(Assigned task): Where a line of the entries holds the string "rounded", copy that line.

########################################

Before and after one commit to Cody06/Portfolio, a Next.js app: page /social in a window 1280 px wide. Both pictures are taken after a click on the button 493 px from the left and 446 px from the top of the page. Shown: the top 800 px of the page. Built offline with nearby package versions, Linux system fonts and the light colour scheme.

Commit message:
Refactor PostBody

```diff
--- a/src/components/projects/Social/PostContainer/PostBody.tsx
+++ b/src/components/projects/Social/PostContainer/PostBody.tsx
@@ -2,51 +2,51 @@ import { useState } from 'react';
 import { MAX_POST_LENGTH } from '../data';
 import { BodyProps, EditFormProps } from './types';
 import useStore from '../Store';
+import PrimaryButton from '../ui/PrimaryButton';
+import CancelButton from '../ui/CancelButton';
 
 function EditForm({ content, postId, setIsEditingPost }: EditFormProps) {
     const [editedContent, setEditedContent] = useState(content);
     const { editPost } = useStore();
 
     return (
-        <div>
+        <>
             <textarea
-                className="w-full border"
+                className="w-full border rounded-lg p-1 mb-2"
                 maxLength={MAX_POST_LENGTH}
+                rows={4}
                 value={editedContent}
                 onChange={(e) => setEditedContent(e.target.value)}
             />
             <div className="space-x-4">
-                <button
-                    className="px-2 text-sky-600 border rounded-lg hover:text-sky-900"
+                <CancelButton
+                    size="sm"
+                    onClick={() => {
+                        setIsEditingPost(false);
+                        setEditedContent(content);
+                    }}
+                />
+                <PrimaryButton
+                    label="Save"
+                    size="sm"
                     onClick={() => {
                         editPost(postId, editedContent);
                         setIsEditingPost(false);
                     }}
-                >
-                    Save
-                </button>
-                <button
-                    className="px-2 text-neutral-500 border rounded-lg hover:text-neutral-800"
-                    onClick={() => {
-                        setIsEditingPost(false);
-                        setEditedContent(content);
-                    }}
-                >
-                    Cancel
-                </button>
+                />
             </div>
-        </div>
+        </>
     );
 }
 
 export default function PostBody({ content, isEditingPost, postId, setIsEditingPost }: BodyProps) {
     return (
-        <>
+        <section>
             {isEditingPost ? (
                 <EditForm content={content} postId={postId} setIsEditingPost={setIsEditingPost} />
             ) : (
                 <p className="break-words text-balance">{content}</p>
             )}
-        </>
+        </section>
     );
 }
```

########################################

(Task output):
+                className="w-full border rounded-lg p-1 mb-2"
-                    className="px-2 text-sky-600 border rounded-lg hover:text-sky-900"
-                    className="px-2 text-neutral-500 border rounded-lg hover:text-neutral-800"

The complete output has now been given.